Your Base Vocabulary: The first ~625 words
[Author’s note: Behold, the new, improved list:]
Check these out at the Word Lists page!
Your Base Vocabulary: Your first 625 words
This is a new, improved version of an older list of 400 words. In my own studies, I’ve found that having an extra couple hundred words in the beginning makes everything a lot easier; you feel more comfortable with spelling and pronunciation, you recognize many more words in your textbook, and you can start delving into grammar while feeling like a bad-ass. Nice.
I’ve culled this list from the General Service List and Wordfrequency.info – two well-made frequency lists for English. These are common words that are relatively easy to picture, so you can learn them without translations right from the start. Most of them will show up in the top 2000 words of your target language, and so you can save a bit of time by adding these words to your Anki deck right at the beginning.

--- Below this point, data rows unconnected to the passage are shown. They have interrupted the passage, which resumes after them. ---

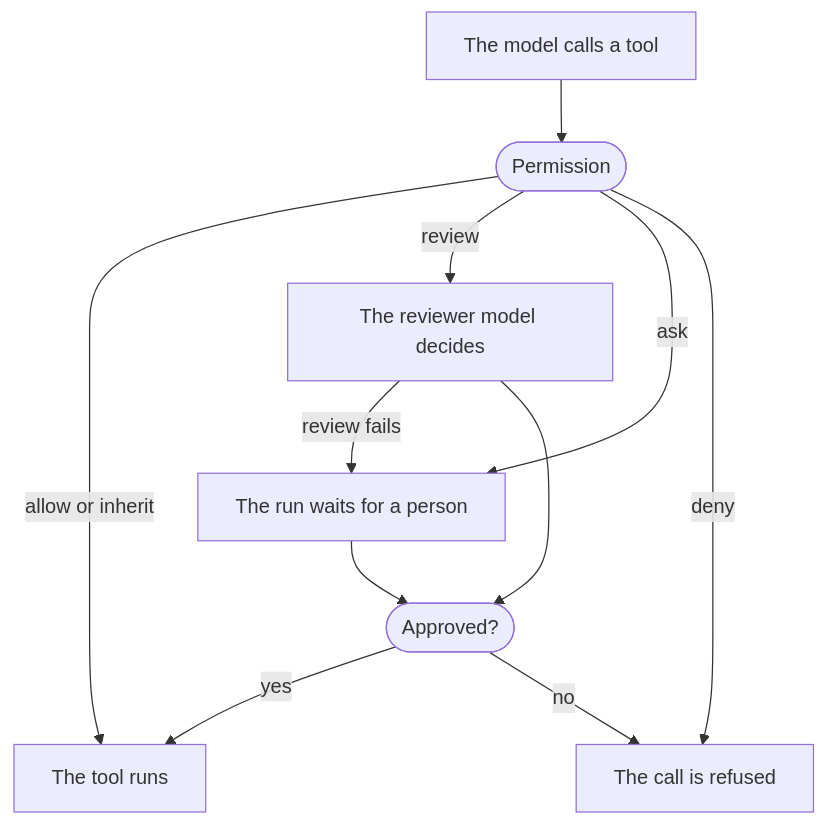
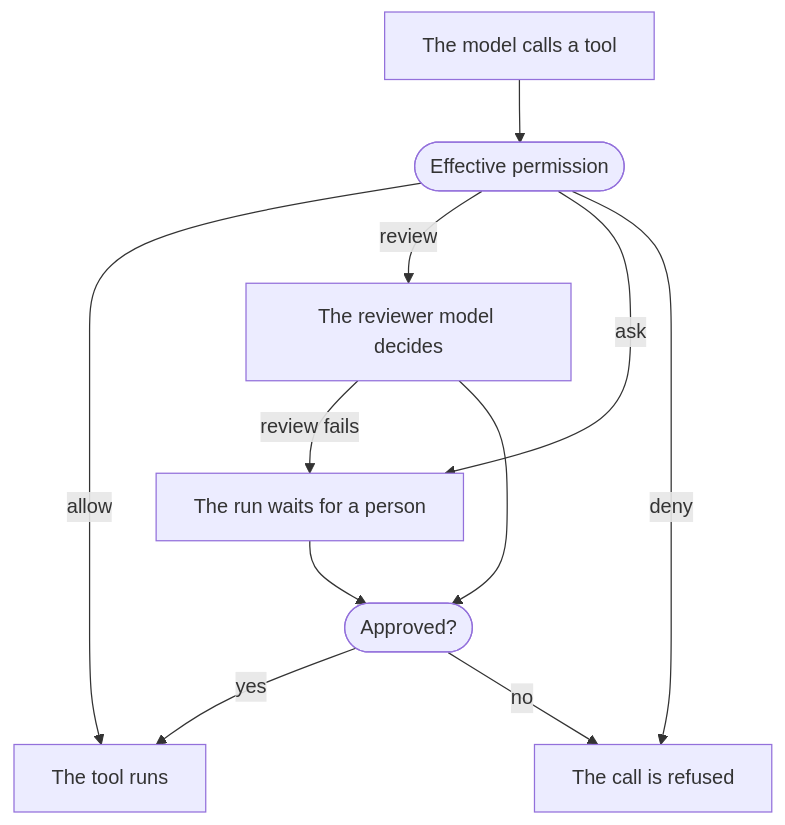
The second of 3 diagrams in docs/a13n-service/agents-and-runs.md (converge-ai-labs/agent-foundation), drawn with Mermaid before and after one commit. The commit also changed other lines of this file and 199 other files, not shown here.

````diff
--- a/docs/a13n-service/agents-and-runs.md
+++ b/docs/a13n-service/agents-and-runs.md
@@ -90,18 +90,18 @@
 ```mermaid
 flowchart TB
-    Call["The model calls a tool"] --> Permission(["Permission"])
-    Permission -->|"allow or inherit"| Run["The tool runs"]
+    Call["The model calls a tool"] --> Permission(["Effective permission"])
+    Permission -->|"allow"| Run["The tool runs"]
     Permission -->|"review"| Reviewer["The reviewer model decides"]
     Permission -->|"ask"| Person["The run waits for a person"]
     Permission -->|"deny"| Refuse["The call is refused"]
     Reviewer -->|"review fails"| Person
     Reviewer --> Decision(["Approved?"])
     Person --> Decision
     Decision -->|"yes"| Run
     Decision -->|"no"| Refuse
 
     class Run success
     class Refuse danger
     class Person warning
     class Reviewer ext
 ```
````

I’ve also begun a project to get this list professionally translated into a bunch of languages. I’m compiling those translations into handy little frequency dictionaries (with pronunciation information, gender, etc.), so they’re easy and quick to use. You’ll find more details at the bottom of this page.

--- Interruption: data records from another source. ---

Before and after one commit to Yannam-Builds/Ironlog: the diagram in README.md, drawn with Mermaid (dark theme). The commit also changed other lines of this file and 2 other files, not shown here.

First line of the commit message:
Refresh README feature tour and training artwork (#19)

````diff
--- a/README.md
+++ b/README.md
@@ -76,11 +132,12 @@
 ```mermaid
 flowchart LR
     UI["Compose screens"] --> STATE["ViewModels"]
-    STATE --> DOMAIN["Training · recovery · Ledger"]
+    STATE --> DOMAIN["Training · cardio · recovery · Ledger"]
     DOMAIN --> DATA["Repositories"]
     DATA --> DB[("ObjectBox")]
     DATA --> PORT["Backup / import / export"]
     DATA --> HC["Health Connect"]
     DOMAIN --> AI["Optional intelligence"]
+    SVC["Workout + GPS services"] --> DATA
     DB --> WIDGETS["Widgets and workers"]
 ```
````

How to use this list:
- Pronunciation (in general): Learn your pronunciation rules. You should know what pronunciation to expect based upon the spelling of a word. Seriously. There’s no reason to memorize a bunch of words incorrectly; no one will understand what you’re saying. You can find pronunciation resources for a bunch of languages in the Languages section, and there are easy ways to learn pronunciation using Anki.
- Translations into your target language: Look up translations for each of the words in this list (or if you’re learning a common language, grab my translations). I’m a huge fan of Lonely Planet phrasebooks for this purpose; they’re cheap, short, and easy to look through, and you’ll find good translations for most of these words in there. I’m providing this list in two formats: thematic (animals, jobs, locations) and alphabetic. Use the alphabetic list to get good translations for all of your words in a matter of minutes.

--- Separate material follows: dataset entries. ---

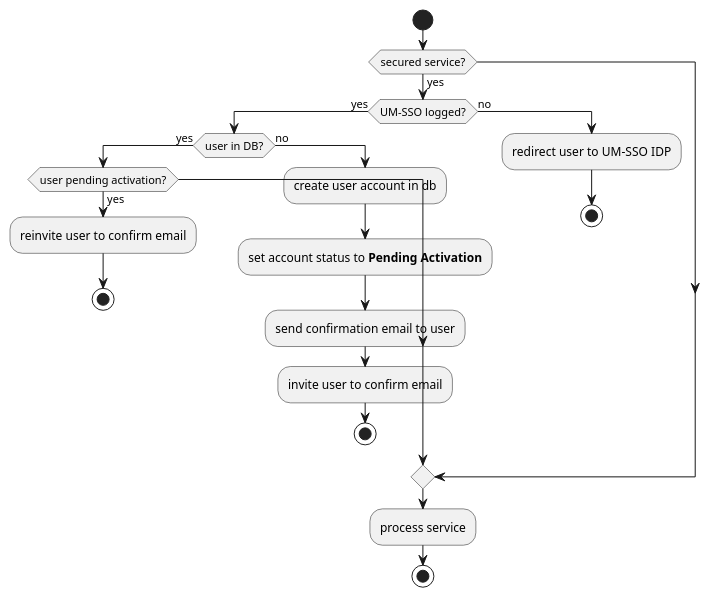
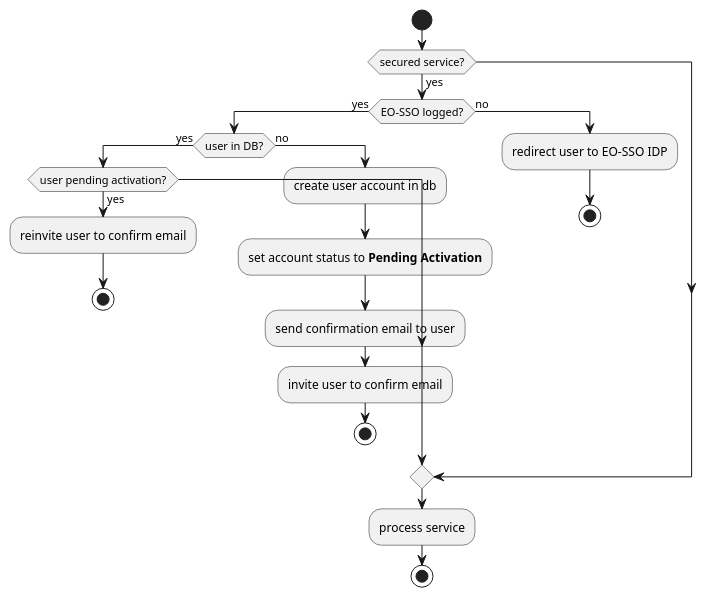
One commit to urban-tep/DDF-SDD changed the first of 2 diagrams in source/groups/group___auth___umsso.rst. Above: the diagram before and after it, drawn with PlantUML. The commit also changed other lines of this file and 7 other files, not shown here.

```diff
--- a/source/groups/group___auth___umsso.rst
+++ b/source/groups/group___auth___umsso.rst
@@ -25,27 +25,27 @@
 .. uml::
-	:caption: User login with UM-SSO activity diagram
+	:caption: User login with EO-SSO activity diagram
 	:align: center
 
 
 	start
 	    if (secured service?) then (yes)
-	      if (UM-SSO logged?) then (yes)
+	      if (EO-SSO logged?) then (yes)
 	        if (user in DB?) then (yes)
 	          if (user pending activation?) then (yes)
 	            :reinvite user to confirm email;
 	            stop
 	          endif 
 	        else (no)
 	          :create user account in db;
 	          :set account status to **Pending Activation**;
 	          :send confirmation email to user;
 	          :invite user to confirm email;
 	          stop
 	        endif
 	      else (no)
-	        :redirect user to UM-SSO IDP;
+	        :redirect user to EO-SSO IDP;
 	        stop
 	      endif
 	    endif
 	    :process service;
 	stop
```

- Images: Once you have your translations, go to Google images and look up the word you found in your target language. You’re looking to see whether speakers of your target language associate the word you found with the sort of images you’d expect. There are three things that can happen here:I. The pictures are just what you’d expect to see. Good. Add them to Anki.II. The pictures don’t seem to make any sense whatsoever. Skip that word for now, or try a different translation. This list is just a time-saving tool stolen from an English frequency list, and it won’t work all the time. Many languages don’t use the same Breakfast/Dinner/Lunch concept as English speakers. Russian has separate words for light blue and dark blue. So if the images you get don’t make sense, skip them! You’ll get the right words later, from your own language’s frequency list.III. The pictures make sense, but they’re not quite what you expected. For example, you searched for девушка (girl) in Russian, and found that oddly enough, nearly every single девушка seems to be an 18-year old, nearly-naked girl. Memory-wise, this is the best case scenario. You’re learning that девушка isn’t just another word for girl. It’s a totally newword, and therefore a lot more interesting (and more interesting = more memorable, every time). Find 1-3 pictures that can help you remember what you’re seeing, and move on to the next word.You’ll find that this turns into a fun game. What pictures are you going to see when you look up the next word? Can you find a subtle difference between what you’re seeing and what you’d expect to see in English? When you look up pictures in English, you aren’t learning anything new; it’s basically just busy work. When you look up a picture in your target language, it’s much more interesting, and as a result, it’s much more memorable.In the event that you’re using a language with an almost nonexistent internet presence (Cherokee, or something), then you’re going to need to be extremely careful here, and ideally run your pictures in front of a native speaker and make sure that each word means what you think it means. Intensively learning the wrong words for things is something you should try to avoid at all costs. For languages like these (and dead languages, like Latin or Ancient Greek), you may need to resort to looking up pictures in English, based upon translations. This is too bad (it means you’re never going to encounter option III, above), but it’s the best you can do.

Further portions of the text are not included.